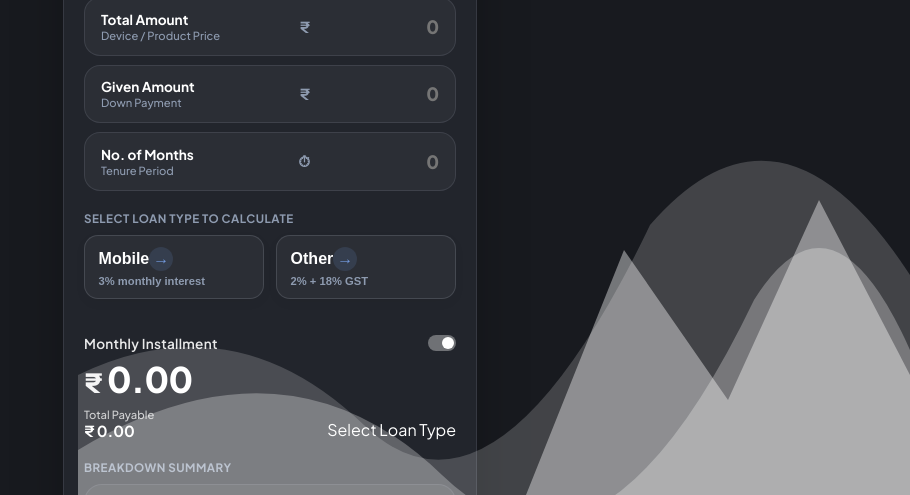
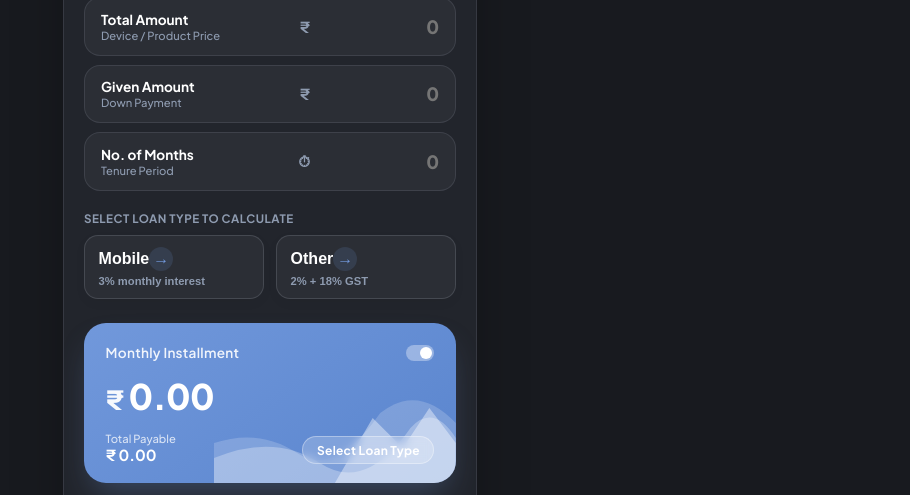
Before and after one commit to Harrykalsi24/Ecal, a plain HTML site: page index.html in a window 1280 px wide. Shown: the part 225-720 px from the top of the page, without its empty margins (370-1280 px from the left). Drawn offline with Linux system fonts and the light colour scheme; no server answers.

Commit message:
fix(ui): restore hero-bank-card overflow/chip styles, refine spacing & bump v1.4.1

```diff
--- a/android-app/app/src/main/assets/script.js
+++ b/android-app/app/src/main/assets/script.js
@@ -283,7 +283,7 @@ function getInstalledVersion() {
             console.warn("Could not read installed version", e);
         }
     }
-    return "1.4.0";
+    return "1.4.1";
 }
 
 function updateInstalledVersionUI() {
--- a/android-app/app/src/main/assets/styles.css
+++ b/android-app/app/src/main/assets/styles.css
@@ -313,7 +313,7 @@ input[type=number] {
 /* Category Action Buttons Section */
 .category-action-section {
     margin-top: 0.25rem;
-    margin-bottom: 2.25rem;
+    margin-bottom: 1.5rem;
 }
 
 .section-label {
@@ -399,18 +399,22 @@ input[type=number] {
     color: var(--text-muted);
 }
 
-.swipe-hint {
-    text-align: center;
-    margin-top: 1.25rem;
-    font-size: 0.75rem;
-    font-weight: 600;
-    color: var(--text-muted);
-    opacity: 0.85;
+.active-category-chip {
+    padding: 0.35rem 0.85rem;
+    border-radius: 9999px;
+    background: rgba(255, 255, 255, 0.2);
+    border: 1px solid rgba(255, 255, 255, 0.35);
+    backdrop-filter: blur(4px);
+    display: inline-flex;
+    align-items: center;
+    justify-content: center;
 }
 
-    padding: 0.4rem 0.8rem;
-    border-radius: 9999px;
-    border: 1px solid rgba(113, 152, 219, 0.2);
+.active-category-chip span {
+    font-size: 0.75rem;
+    font-weight: 700;
+    color: #FFFFFF;
+    letter-spacing: 0.02em;
 }
 
 /* Hero Bank Card */
@@ -422,8 +426,8 @@ input[type=number] {
     position: relative;
     overflow: hidden;
     box-shadow: var(--hero-card-shadow);
-    margin-top: 0.75rem;
-    margin-bottom: 1.15rem;
+    margin-top: 0;
+    margin-bottom: 0;
     display: flex;
     flex-direction: column;
     min-height: 160px;
@@ -1341,7 +1345,7 @@ input[type=number] {
 }
 
 .results-container {
-    margin-top: 2rem;
+    margin-top: 0;
     display: flex;
     flex-direction: column;
     gap: 1.25rem;
--- a/index.html
+++ b/index.html
@@ -10,7 +10,7 @@
     <link rel="preconnect" href="https://fonts.googleapis.com">
     <link rel="preconnect" href="https://fonts.gstatic.com" crossorigin>
     <link href="https://fonts.googleapis.com/css2?family=Plus+Jakarta+Sans:wght@400;500;600;700;800&display=swap" rel="stylesheet">
-    <link rel="stylesheet" href="styles.css">
+    <link rel="stylesheet" href="styles.css?v=3">
 </head>
 <body>
     <div class="mobile-viewport">
@@ -230,7 +230,7 @@
                             <div class="update-version-row">
                                 <div class="app-version-meta">
                                     <span class="app-meta-title">Ecal Smart EMI</span>
-                                    <span class="app-meta-version" id="appInstalledVersion">v1.4.0</span>
+                                    <span class="app-meta-version" id="appInstalledVersion">v1.4.1</span>
                                 </div>
                                 <span class="update-channel-badge">Official Release</span>
                             </div>
@@ -395,6 +395,6 @@
             }
         }
     </script>
-    <script src="script.js?v=2"></script>
+    <script src="script.js?v=3"></script>
 </body>
 </html>
--- a/script.js
+++ b/script.js
@@ -283,7 +283,7 @@ function getInstalledVersion() {
             console.warn("Could not read installed version", e);
         }
     }
-    return "1.4.0";
+    return "1.4.1";
 }
 
 function updateInstalledVersionUI() {
--- a/styles.css
+++ b/styles.css
@@ -313,7 +313,7 @@ input[type=number] {
 /* Category Action Buttons Section */
 .category-action-section {
     margin-top: 0.25rem;
-    margin-bottom: 2.25rem;
+    margin-bottom: 1.5rem;
 }
 
 .section-label {
@@ -399,18 +399,22 @@ input[type=number] {
     color: var(--text-muted);
 }
 
-.swipe-hint {
-    text-align: center;
-    margin-top: 1.25rem;
-    font-size: 0.75rem;
-    font-weight: 600;
-    color: var(--text-muted);
-    opacity: 0.85;
+.active-category-chip {
+    padding: 0.35rem 0.85rem;
+    border-radius: 9999px;
+    background: rgba(255, 255, 255, 0.2);
+    border: 1px solid rgba(255, 255, 255, 0.35);
+    backdrop-filter: blur(4px);
+    display: inline-flex;
+    align-items: center;
+    justify-content: center;
 }
 
-    padding: 0.4rem 0.8rem;
-    border-radius: 9999px;
-    border: 1px solid rgba(113, 152, 219, 0.2);
+.active-category-chip span {
+    font-size: 0.75rem;
+    font-weight: 700;
+    color: #FFFFFF;
+    letter-spacing: 0.02em;
 }
 
 /* Hero Bank Card */
@@ -422,8 +426,8 @@ input[type=number] {
     position: relative;
     overflow: hidden;
     box-shadow: var(--hero-card-shadow);
-    margin-top: 0.75rem;
-    margin-bottom: 1.15rem;
+    margin-top: 0;
+    margin-bottom: 0;
     display: flex;
     flex-direction: column;
     min-height: 160px;
@@ -1341,7 +1345,7 @@ input[type=number] {
 }
 
 .results-container {
-    margin-top: 2rem;
+    margin-top: 0;
     display: flex;
     flex-direction: column;
     gap: 1.25rem;
```
Also changed, not shown: android-app/app/src/main/assets/index.html (+3 -3 lines), 1 other file.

· · · ·

REQUIRED ACTION:
Every last line above must be reproduced as written, and no pictures belong in the copy.

EXERCISE RESPONSE:
Before and after one commit to Harrykalsi24/Ecal, a plain HTML site: page index.html in a window 1280 px wide. Shown: the part 225-720 px from the top of the page, without its empty margins (370-1280 px from the left). Drawn offline with Linux system fonts and the light colour scheme; no server answers.

Commit message:
fix(ui): restore hero-bank-card overflow/chip styles, refine spacing & bump v1.4.1

```diff
--- a/android-app/app/src/main/assets/script.js
+++ b/android-app/app/src/main/assets/script.js
@@ -283,7 +283,7 @@ function getInstalledVersion() {
             console.warn("Could not read installed version", e);
         }
     }
-    return "1.4.0";
+    return "1.4.1";
 }
 
 function updateInstalledVersionUI() {
--- a/android-app/app/src/main/assets/styles.css
+++ b/android-app/app/src/main/assets/styles.css
@@ -313,7 +313,7 @@ input[type=number] {
 /* Category Action Buttons Section */
 .category-action-section {
     margin-top: 0.25rem;
-    margin-bottom: 2.25rem;
+    margin-bottom: 1.5rem;
 }
 
 .section-label {
@@ -399,18 +399,22 @@ input[type=number] {
     color: var(--text-muted);
 }
 
-.swipe-hint {
-    text-align: center;
-    margin-top: 1.25rem;
-    font-size: 0.75rem;
-    font-weight: 600;
-    color: var(--text-muted);
-    opacity: 0.85;
+.active-category-chip {
+    padding: 0.35rem 0.85rem;
+    border-radius: 9999px;
+    background: rgba(255, 255, 255, 0.2);
+    border: 1px solid rgba(255, 255, 255, 0.35);
+    backdrop-filter: blur(4px);
+    display: inline-flex;
+    align-items: center;
+    justify-content: center;
 }
 
-    padding: 0.4rem 0.8rem;
-    border-radius: 9999px;
-    border: 1px solid rgba(113, 152, 219, 0.2);
+.active-category-chip span {
+    font-size: 0.75rem;
+    font-weight: 700;
+    color: #FFFFFF;
+    letter-spacing: 0.02em;
 }
 
 /* Hero Bank Card */
@@ -422,8 +426,8 @@ input[type=number] {
     position: relative;
     overflow: hidden;
     box-shadow: var(--hero-card-shadow);
-    margin-top: 0.75rem;
-    margin-bottom: 1.15rem;
+    margin-top: 0;
+    margin-bottom: 0;
     display: flex;
     flex-direction: column;
     min-height: 160px;
@@ -1341,7 +1345,7 @@ input[type=number] {
 }
 
 .results-container {
-    margin-top: 2rem;
+    margin-top: 0;
     display: flex;
     flex-direction: column;
     gap: 1.25rem;
--- a/index.html
+++ b/index.html
@@ -10,7 +10,7 @@
     <link rel="preconnect" href="https://fonts.googleapis.com">
     <link rel="preconnect" href="https://fonts.gstatic.com" crossorigin>
     <link href="https://fonts.googleapis.com/css2?family=Plus+Jakarta+Sans:wght@400;500;600;700;800&display=swap" rel="stylesheet">
-    <link rel="stylesheet" href="styles.css">
+    <link rel="stylesheet" href="styles.css?v=3">
 </head>
 <body>
     <div class="mobile-viewport">
@@ -230,7 +230,7 @@
                             <div class="update-version-row">
                                 <div class="app-version-meta">
                                     <span class="app-meta-title">Ecal Smart EMI</span>
-                                    <span class="app-meta-version" id="appInstalledVersion">v1.4.0</span>
+                                    <span class="app-meta-version" id="appInstalledVersion">v1.4.1</span>
                                 </div>
                                 <span class="update-channel-badge">Official Release</span>
                             </div>
@@ -395,6 +395,6 @@
             }
         }
     </script>
-    <script src="script.js?v=2"></script>
+    <script src="script.js?v=3"></script>
 </body>
 </html>
--- a/script.js
+++ b/script.js
@@ -283,7 +283,7 @@ function getInstalledVersion() {
             console.warn("Could not read installed version", e);
         }
     }
-    return "1.4.0";
+    return "1.4.1";
 }
 
 function updateInstalledVersionUI() {
--- a/styles.css
+++ b/styles.css
@@ -313,7 +313,7 @@ input[type=number] {
 /* Category Action Buttons Section */
 .category-action-section {
     margin-top: 0.25rem;
-    margin-bottom: 2.25rem;
+    margin-bottom: 1.5rem;
 }
 
 .section-label {
@@ -399,18 +399,22 @@ input[type=number] {
     color: var(--text-muted);
 }
 
-.swipe-hint {
-    text-align: center;
-    margin-top: 1.25rem;
-    font-size: 0.75rem;
-    font-weight: 600;
-    color: var(--text-muted);
-    opacity: 0.85;
+.active-category-chip {
+    padding: 0.35rem 0.85rem;
+    border-radius: 9999px;
+    background: rgba(255, 255, 255, 0.2);
+    border: 1px solid rgba(255, 255, 255, 0.35);
+    backdrop-filter: blur(4px);
+    display: inline-flex;
+    align-items: center;
+    justify-content: center;
 }
 
-    padding: 0.4rem 0.8rem;
-    border-radius: 9999px;
-    border: 1px solid rgba(113, 152, 219, 0.2);
+.active-category-chip span {
+    font-size: 0.75rem;
+    font-weight: 700;
+    color: #FFFFFF;
+    letter-spacing: 0.02em;
 }
 
 /* Hero Bank Card */
@@ -422,8 +426,8 @@ input[type=number] {
     position: relative;
     overflow: hidden;
     box-shadow: var(--hero-card-shadow);
-    margin-top: 0.75rem;
-    margin-bottom: 1.15rem;
+    margin-top: 0;
+    margin-bottom: 0;
     display: flex;
     flex-direction: column;
     min-height: 160px;
@@ -1341,7 +1345,7 @@ input[type=number] {
 }
 
 .results-container {
-    margin-top: 2rem;
+    margin-top: 0;
     display: flex;
     flex-direction: column;
     gap: 1.25rem;
```
Also changed, not shown: android-app/app/src/main/assets/index.html (+3 -3 lines), 1 other file.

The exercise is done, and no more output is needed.